Non-traditional student appreciates the opportunity
Scholarships like the John E. McCue Memorial Scholarship, Dan says, can take some pressure off of non-traditional students like him.
Posted: mié, dic 21, 2011
For UNL student Dan Wiek, earning the John E. McCue Memorial Scholarship meant he could go back to school and get a construction-management degree.
But enrolling in college can be difficult at age 36.
Tack on the pressures of a family and finances, and the strain from college is even greater. His responsibilities at home in Omaha are some that most regular college students don't have. He is married to his wife, Julie, and helps raise his stepdaughter.
Scholarships like the John E. McCue Memorial Scholarship, Dan says, take some pressure off of non-traditional students like him.
"When I think back about school for the rest of my career, I will always remember the John E. McCue Scholarship," he says. "John was an engineer with Kiewit. If things work out in the future, I may also be an employee of Kiewit."
He will be 39 when he graduates.
In an e-mail to the foundation, Dan – who's the first recipient of the scholarship – expressed his gratitude to the McCue family.
It can open doors that otherwise might not be available.
He said he is grateful for the financial support because of the opportunity it allows him to have.
Going back to school and getting a construction-management degree is something he's always wanted to do. And now that he has the opportunity, he is going to make it count.
"I am not here to get B's. I am here to get A's," he says. "Anything less and I should have tried harder. This scholarship enforces that line of reasoning even more. I don't know what Mr. McCue was like, but I bet he was like that to a certain degree."
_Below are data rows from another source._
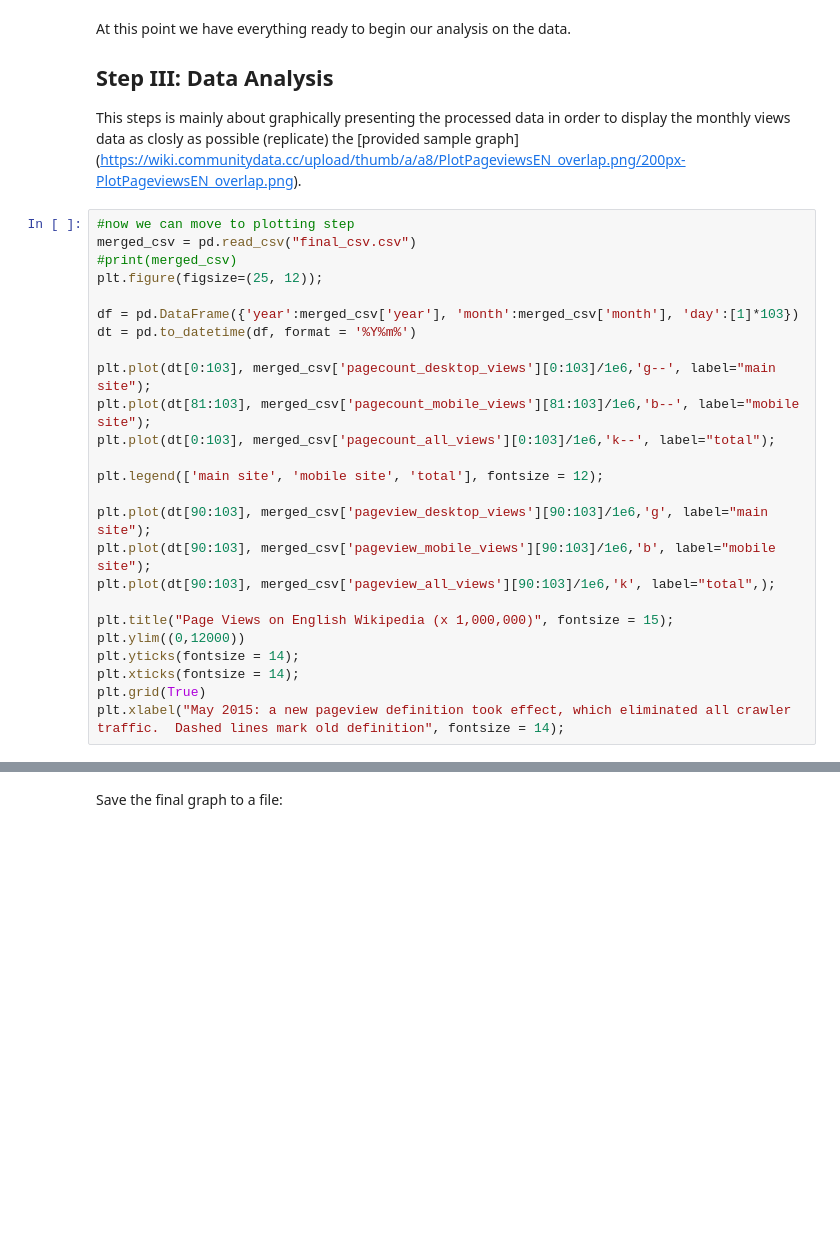
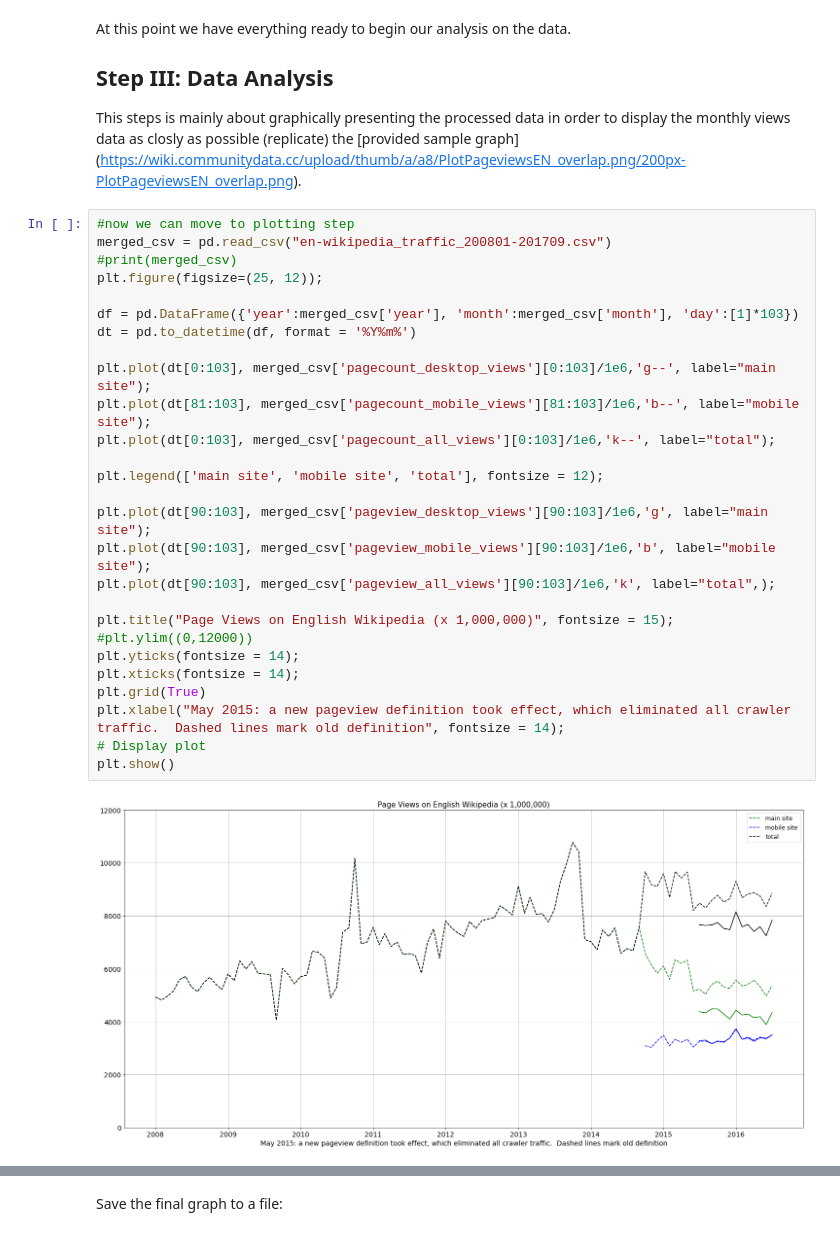
Before and after one commit to rezvanielham/data-512-a1, a Jupyter notebook: hcds-a1-data-curation.ipynb, the cells around one changed output, grey strips where cells are left out. Saved outputs shown, nothing was run; the diff lists cells and outputs as text; blank space fills up the shorter version.

```diff
--- a/hcds-a1-data-curation.ipynb
+++ b/hcds-a1-data-curation.ipynb
@@ -250,26 +250,30 @@ At this point we have everything ready to begin our analysis on the data.
 This steps is mainly about graphically presenting the processed data in order to display the monthly views data as closly as possible (replicate) the [provided sample graph] (https://wiki.communitydata.cc/upload/thumb/a/a8/PlotPageviewsEN_overlap.png/200px-PlotPageviewsEN_overlap.png).
 # %%
 #now we can move to plotting step
-merged_csv = pd.read_csv("final_csv.csv")
+merged_csv = pd.read_csv("en-wikipedia_traffic_200801-201709.csv")
 #print(merged_csv)
 plt.figure(figsize=(25, 12));
 
 df = pd.DataFrame({'year':merged_csv['year'], 'month':merged_csv['month'], 'day':[1]*103})
 dt = pd.to_datetime(df, format = '%Y%m%')
 
 plt.plot(dt[0:103], merged_csv['pagecount_desktop_views'][0:103]/1e6,'g--', label="main site");
 plt.plot(dt[81:103], merged_csv['pagecount_mobile_views'][81:103]/1e6,'b--', label="mobile site");
 plt.plot(dt[0:103], merged_csv['pagecount_all_views'][0:103]/1e6,'k--', label="total");
 
 plt.legend(['main site', 'mobile site', 'total'], fontsize = 12);
 
 plt.plot(dt[90:103], merged_csv['pageview_desktop_views'][90:103]/1e6,'g', label="main site");
 plt.plot(dt[90:103], merged_csv['pageview_mobile_views'][90:103]/1e6,'b', label="mobile site");
 plt.plot(dt[90:103], merged_csv['pageview_all_views'][90:103]/1e6,'k', label="total",);
 
 plt.title("Page Views on English Wikipedia (x 1,000,000)", fontsize = 15);
-plt.ylim((0,12000))
+#plt.ylim((0,12000))
 plt.yticks(fontsize = 14);
 plt.xticks(fontsize = 14);
 plt.grid(True)
 plt.xlabel("May 2015: a new pageview definition took effect, which eliminated all crawler traffic.  Dashed lines mark old definition", fontsize = 14);
+# Display plot
+plt.show()
+# %% [output]
+[figure, added]
```
Also changed, not shown: parts of 2 cells of this notebook, 3 other files.
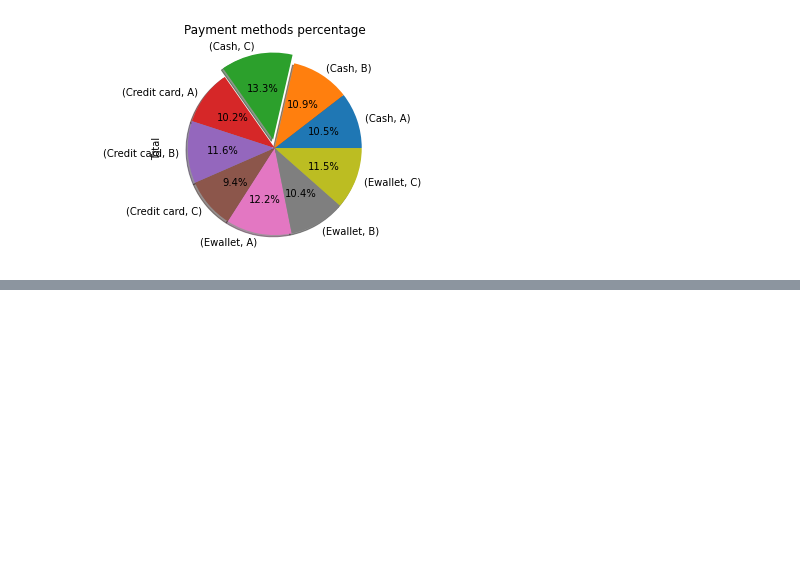
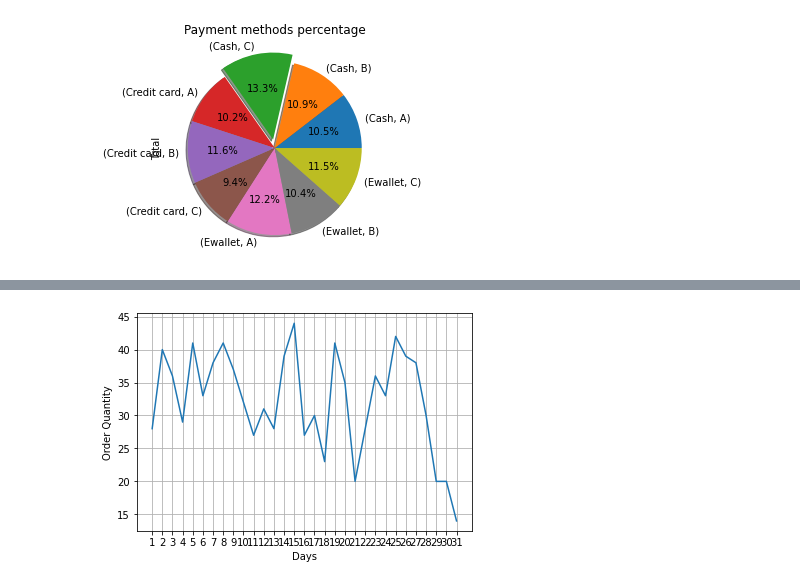
Before and after one commit to litu702/Supermarket_sales_Data, a Jupyter notebook: Supermarket_sales_Data.ipynb, the cells around one changed output, grey strips where cells are left out. Cells and saved outputs as stored; diff of their text form; code cells hidden in the pictures; blank space fills up the shorter version.

```diff
--- a/Supermarket_sales_Data.ipynb
+++ b/Supermarket_sales_Data.ipynb
@@ -320,0 +402,4 @@ plot = payment_grp.plot.pie(y='Total', title="Payment methods percentage", legen
+# %%
+df['Day']=pd.to_datetime(df['Date']).dt.day
+df['Count']=1
+df.head()
@@ -320,0 +456,12 @@ plot = payment_grp.plot.pie(y='Total', title="Payment methods percentage", legen
+# %%
+days = [day for day, df in df.groupby(['Day'])]
+
+plt.plot(days, df.groupby(['Day']).count()['Count'])
+plt.xticks(days)
+plt.grid()
+plt.xlabel('Days')
+plt.ylabel('Order Quantity')
+plt.show()
+#on average day number 15th has the highest order
+# %% [output]
+[figure, added]
```
Also changed, not shown: parts of 21 cells of this notebook.
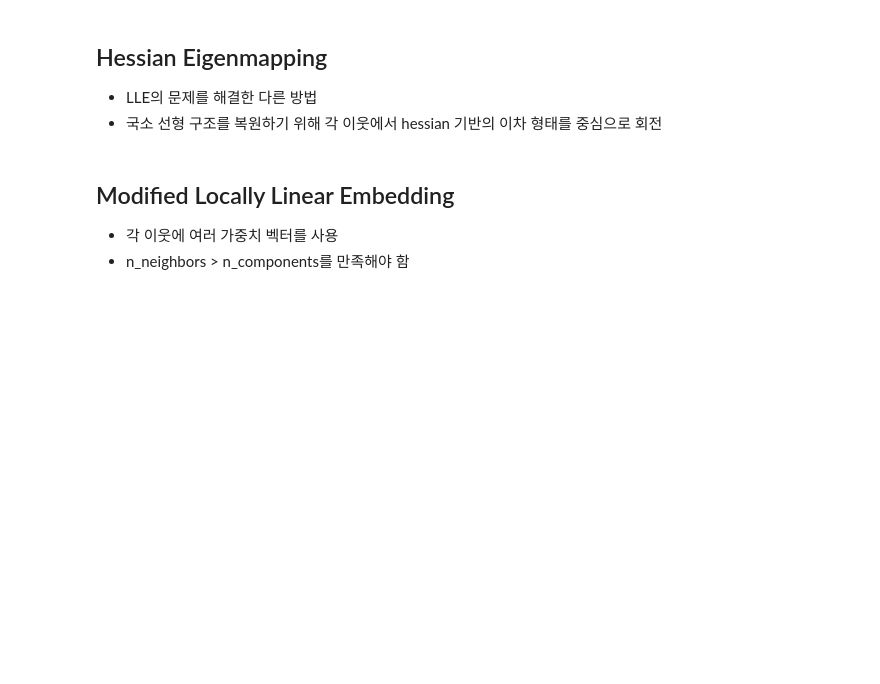
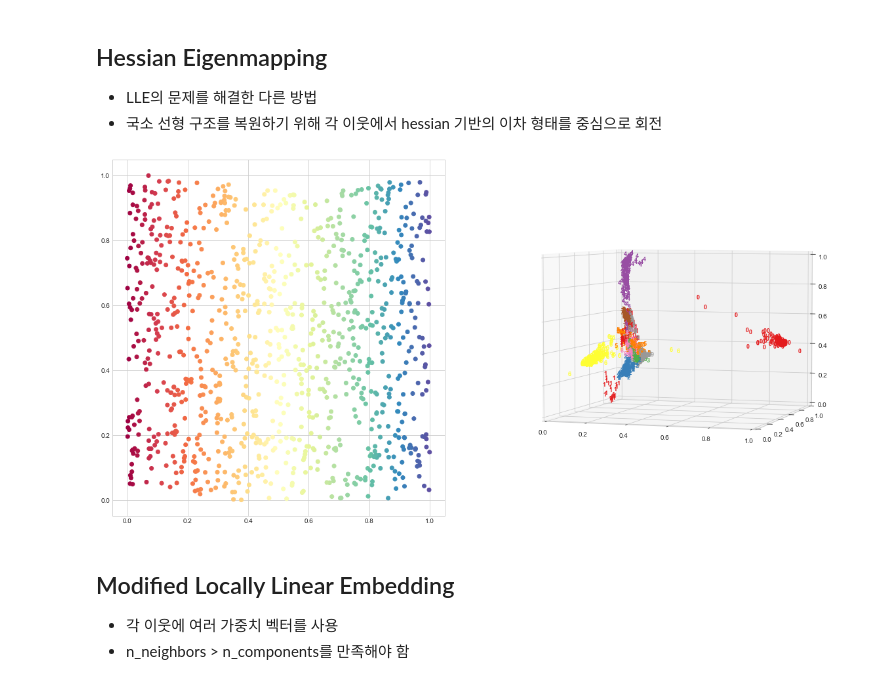
Before and after one commit to fasthill/scikit-learn-study, a Jupyter notebook: 10. Manifold_Learning.ipynb, the cells around one changed output. Drawn from its saved outputs; the diff is of its cells as text; code cells hidden in the pictures; blank space fills up the shorter version.

Commit message:
tsne, lle, mds, isomap, hessian...

```diff
--- a/10. Manifold_Learning.ipynb
+++ b/10. Manifold_Learning.ipynb
@@ -91,6 +102,17 @@ plot_digits(digits_lle, labels, 122, '3d')
 
 * LLE의 문제를 해결한 다른 방법
 * 국소 선형 구조를 복원하기 위해 각 이웃에서 hessian 기반의 이차 형태를 중심으로 회전
+# %%
+s_curve_hlle = manifold.LocallyLinearEmbedding(n_neighbors=30, n_components=2,
+                                             method='hessian', random_state=2022).fit_transform(s_curve)
+digits_hlle = manifold.LocallyLinearEmbedding(n_neighbors=30, n_components=3,
+                                            method='hessian', random_state=2022).fit_transform(digits)
+# %%
+fig = plt.figure(figsize=(20,10))
+plot_s_curve(s_curve_hlle, color, 121, '2d')
+plot_digits(digits_hlle, labels, 122, '3d')
+# %% [output]
+[figure, added]
 # %% [markdown]
 ## Modified Locally Linear Embedding
 
```
Also changed, not shown: parts of 51 cells of this notebook.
John McCue was a non-traditional student himself. He was familiar with challenges older students face when returning to the college classroom. After graduating in 1982 with a construction-engineering major, he built a 22-year career with Kiewit Construction as an engineer and area manager.
He died at home in Algonquin, Ill., in March of 2009. He was just 54.
In honor of John McCue's life, his family and friends established the John E. McCue Memorial Scholarship with gifts of nearly $60,000 to the University of Nebraska Foundation. Now permanently endowed, the fund enables the UNL College of Engineering to award annual scholarships to support non-traditional students with financial need.
In his e-mail, Dan wrote about how the scholarship helps motivate him to succeed in school.
It shows how people who value education can really make a difference.
He is glad the scholarship will continue for years to come, so that others will be able to benefit from the generosity of the McCue family, just as he has.
"It means a lot to me that families like the McCues will set some of their money aside and share that with other people so they can benefit from it," he says. "Saying thank you alone does not seem right, but that is about all I can say."
"I am honored that I was chosen for this scholarship and maybe one day can do the same for someone else."
Student support is a priority of the Campaign for Nebraska. If you'd also like to support engineering students like Dan Wiek, please consider giving online or contact the foundation's Nick Shada at 402-458-1203 or Karen Moellering at 402-458-1179.
Jessica Sorensen, a public relations intern at the University of Nebraska Foundation, wrote this story. Sorensen is a senior in the College of Journalism and Mass Communications. She has studied four years of Spanish and volunteers at the Animal Humane Society.